The jury could not rule on a second charge of disenfranchisement under the guise of law for allegedly hitting the prisoner with a protective shield, according to court documents.

Lt. Joseph M. Lavorato, 53, of Wilmington, was acquitted of one charge of obstructing official process and one charge of destroying, altering or falsifying documents in a federal investigation, according to the documents filed in court.

Brad Bailey, attorney for Lavorato, said his client no longer worked at Devens after 27 years with the Bureau of Prisons. Lavorato “is grateful for the hard work and the jury’s decision today,” Bailey said in a statement.

“He is thrilled to know that his name and stellar reputation have been restored,” he said. “He and his family are looking forward to a bright and happy future after what has been a long and difficult two year ordeal.”

Michael Sheridan, Bourget’s lawyer, also thanked the jury “for their very important public service”.

“Mr. Bourget, a conscientious and dedicated corrections officer with over 10 years of experience, proclaimed his innocence from the start and the verdict was vindicated after nearly three years of waiting for his appearance in court” , Sheridan said in a statement.

Representatives from the US Bureau of Prisons did not immediately respond to requests for comment.

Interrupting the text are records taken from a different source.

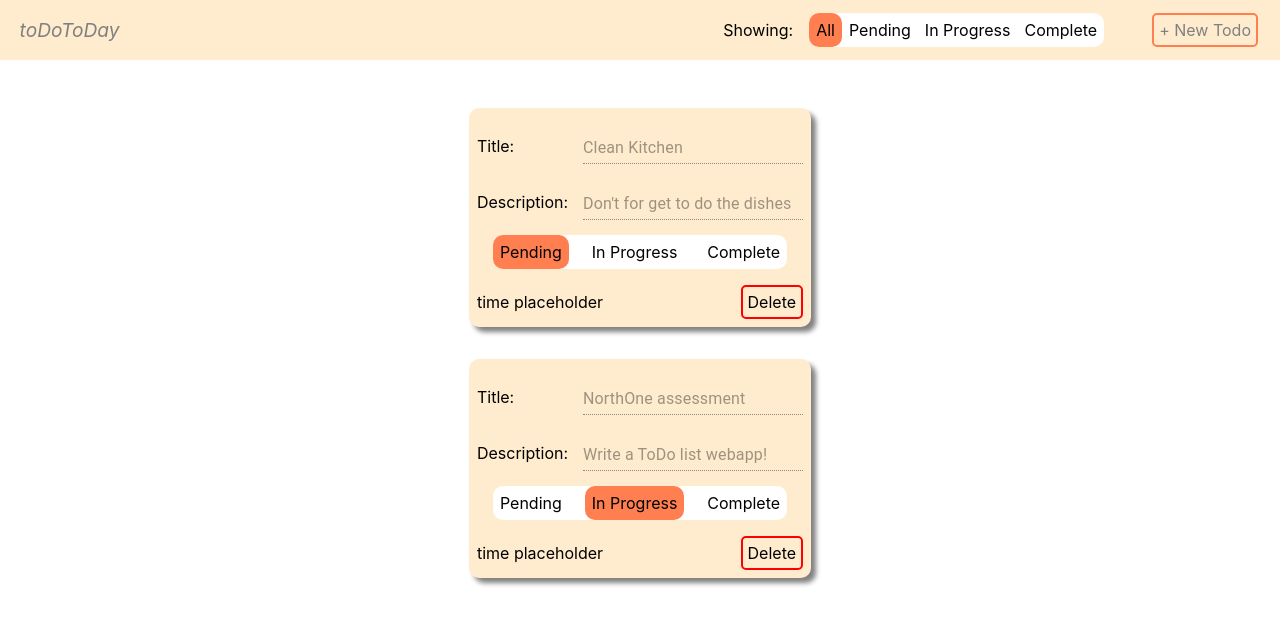
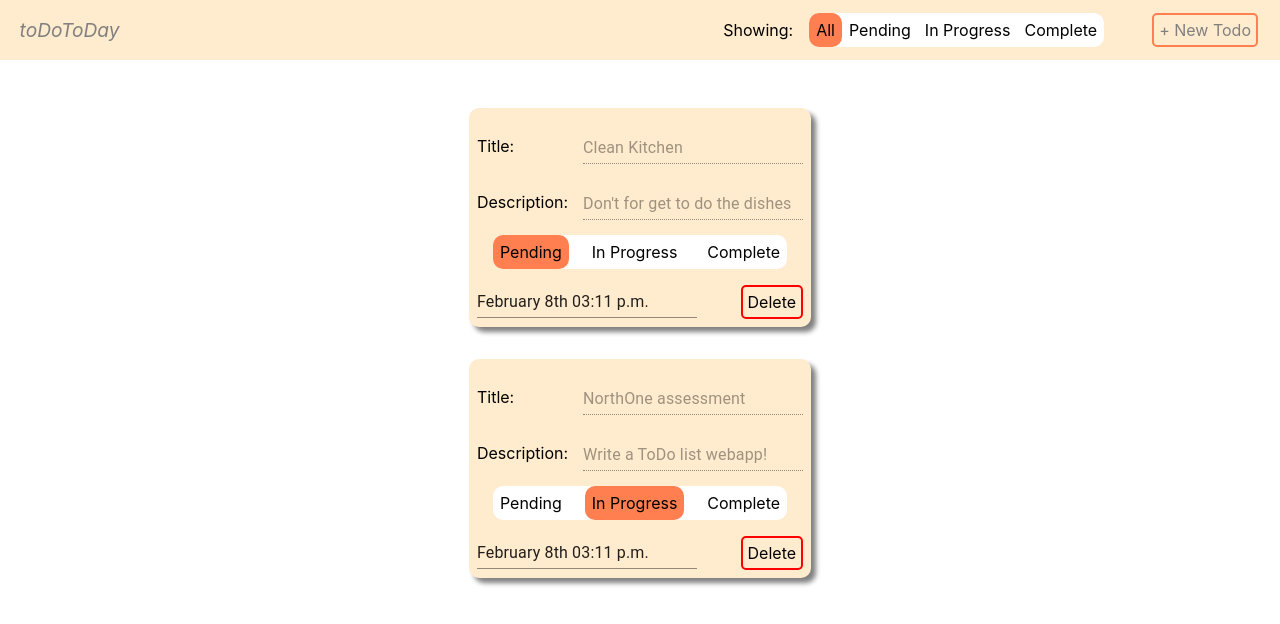
Before and after one commit to ojripley/todoList, a React (Create React App) app in the folder client/: page / in a window 1280 px wide. Shown: the top 624 px of the page. Built offline with nearby package versions, Linux system fonts and the light colour scheme.

Commit message:
add date and time picker

```diff
--- a/client/package.json
+++ b/client/package.json
@@ -3,11 +3,14 @@
   "version": "0.1.0",
   "private": true,
   "dependencies": {
+    "@date-io/date-fns": "^1.3.13",
     "@material-ui/core": "^4.9.1",
     "@material-ui/icons": "^4.9.1",
+    "@material-ui/pickers": "^3.2.10",
     "@testing-library/jest-dom": "^4.2.4",
     "@testing-library/react": "^9.3.2",
     "@testing-library/user-event": "^7.1.2",
+    "date-fns": "^2.9.0",
     "node-sass": "^4.13.1",
     "react": "^16.12.0",
     "react-dom": "^16.12.0",
--- a/client/src/App.js
+++ b/client/src/App.js
@@ -1,9 +1,7 @@
-import React, { useState, useEffect } from 'react';
+import React, { useState } from 'react';
 
 import Nav from './components/Nav';
-import Category from './components/Category';
 import Todo from './components/Todo';
-import EditableText from './components/EditableText';
 
 import './styles/App.scss';
 
@@ -14,7 +12,7 @@ function App() {
       id: 1,
       title: 'NorthOne assessment',
       description: 'Write a ToDo list webapp!',
-      due: 'placeholder',
+      due: new Date(),
       status: 'In Progress',
       tags: ['programming']
     },
@@ -22,7 +20,7 @@ function App() {
       id: 2,
       title: 'Clean Kitchen',
       description: 'Don\'t for get to do the dishes',
-      due: 'placeholder',
+      due: new Date(),
       status: 'Pending',
       tags: ['household']
     }
@@ -35,19 +33,23 @@ function App() {
   const toDoComponents = Object.keys(toDos).map(key => {
     if (filter === 'All') {
       return <Todo
+        key={toDos[key].id}
         id={toDos[key].id}
         title={toDos[key].title}
         description={toDos[key].description}
         status={toDos[key].status}
+        tags={toDos[key].tags}
         toDos={toDos}
         setToDos={setToDos}
         ></Todo>;
     } else if (toDos[key].status === filter) {
       return <Todo
+        key={toDos[key].id}
         id={toDos[key].id}
         title={toDos[key].title}
         description={toDos[key].description}
         status={toDos[key].status}
+        tags={toDos[key].tags}
         toDos={toDos}
         setToDos={setToDos}
       ></Todo>;
@@ -55,11 +57,6 @@ function App() {
       return null;
     }
   });
-
-  useEffect(() => {
-    console.log(toDoComponents);
-    console.log(toDoCount);
-  }, [toDos]);
 
   return (
     <>
--- a/client/src/components/Category.js
+++ /dev/null
@@ -1,16 +0,0 @@
-import React, { useState } from 'react';
-
-import Todo from './Todo';
-import EditableText from './EditableText';
-
-export default function Category(props) {
-
-  const [toDos, setToDos] = useState(props.toDos);
-
-  return(
-    <div className={'category'}>
-      <EditableText className={'category-title'} text={props.title} defaultText={'Category Title'}></EditableText>
-
-    </div>
-  );
-};
--- a/client/src/components/EditableText.js
+++ b/client/src/components/EditableText.js
@@ -53,7 +53,6 @@ export default function EditableText(props) {
       onMouseLeave={handleMouseOut}>
       <TextField
         value={text}
-        defaultValue={props.defaultText}
         margin="normal"
         onChange={handleChange}
         disabled={!editMode}
--- a/client/src/components/Nav.js
+++ b/client/src/components/Nav.js
@@ -24,9 +24,9 @@ export default function Nav(props) {
 
   return(
     <div id={'nav'}>
-      <text id={'nav-title'}>toDoToDay</text>
+      <p id={'nav-title'}>toDoToDay</p>
       <div id={'nav-controls'}>
-        <text id={'filter-toggle-text'}>Showing:</text>
+        <p id={'filter-toggle-text'}>Showing:</p>
         <span id={'filter-toggle'}>
           <text className={'filter-button'} id={props.filter === 'All' ? 'selected' : 'not-selected'} onClick={() => props.setFilter('All')}>All</text>
           <text className={'filter-button'} id={props.filter === 'Pending' ? 'selected' : 'not-selected'} onClick={() => props.setFilter('Pending')}>Pending</text>
--- a/client/src/components/Todo.js
+++ b/client/src/components/Todo.js
@@ -4,28 +4,39 @@ import EditableText from './EditableText';
 
 import '../styles/App.scss';
 
+import 'date-fns';
+import DateFnsUtils from '@date-io/date-fns';
+import {
+  MuiPickersUtilsProvider,
+  DateTimePicker,
+} from '@material-ui/pickers';
+
 export default function ToDo(props) {
   const [id, setId] = useState(props.id);
   const [title, setTitle] = useState(props.title || '');
   const [description, setDescription] = useState(props.description || '');
   const [status, setStatus] = useState(props.status);
-
+  const [tags, setTags] = useState(props.tags);
+  const [selectedDate, handleDateChange] = useState(props.due || new Date());
 
   useEffect(() => {
-    console.log(status);
-  }, [status]);
+    const tempToDos = props.toDos;
 
-  useEffect(() => {
-    console.log(title);
-    console.log(description);
-  }, [title, description]);
+    tempToDos[id] = {
+      id: id,
+      title: title,
+      description: description,
+      due: selectedDate,
+      status: status,
+      tags: tags
+    };
+
+    props.setToDos({...tempToDos});
+  }, [title, description, status, tags, id, selectedDate]);
 
   const handleDelete = () => {
-    console.log('deleting');
     const tempToDos = props.toDos;
-
     delete tempToDos[id];
-
     props.setToDos({...tempToDos});
   };
 
@@ -45,7 +56,9 @@ export default function ToDo(props) {
           <text className={'todo-status-button'} id={status === 'Complete' ? 'selected' : 'not-selected'} onClick={() => setStatus('Complete')}>Complete</text>
         </span>
         <span className={'todo-options'}>
-        <text>time placeholder</text>
+          <MuiPickersUtilsProvider className={'timePicker'} utils={DateFnsUtils}>
+            <DateTimePicker value={selectedDate} onChange={handleDateChange} />
+          </MuiPickersUtilsProvider>
           <text className={'todo-delete'} onClick={handleDelete}>Delete</text>
         </span>
     </div>
```
Also changed, not shown: 1 other file (tests, documents, lock files or other folders). Lines whose indentation alone changed are shown as unchanged.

U.S. Attorney Rachael Rollins said she respects the jury’s verdict, but believes “the allegations warrant the government’s investigation and charges.”

“Wearing a badge comes with tremendous responsibility and obligations to not only enforce and obey the law, but also to respect the civil rights of those in your custody and care,” Rollins said. in a press release. “This includes people in prison facilities, many of whom struggle with significant mental health issues, like the victim in this case.”

Rollins said his office “will continue to vigorously investigate and, where appropriate, prosecute allegations of civil rights abuses. This must also be the case when the allegations are against Bureau of Prisons employees, who themselves do part of the Department of Justice system.

Prosecutors had alleged that in June 2019, Bourget dropped his knee on an inmate’s head and struck the prisoner with a protective shield with excessive force while handcuffed on the floor of a cell locked in the mental health accommodation unit, according to the indictment in the case.

Lavorato then allegedly failed to report the man’s injuries, concealed a video recording of the incident and filed a report saying the security camera was not working because its battery was dead, prosecutors said.


Jeremy C. Fox can be contacted at [email protected] Follow him on Twitter @jeremycfox.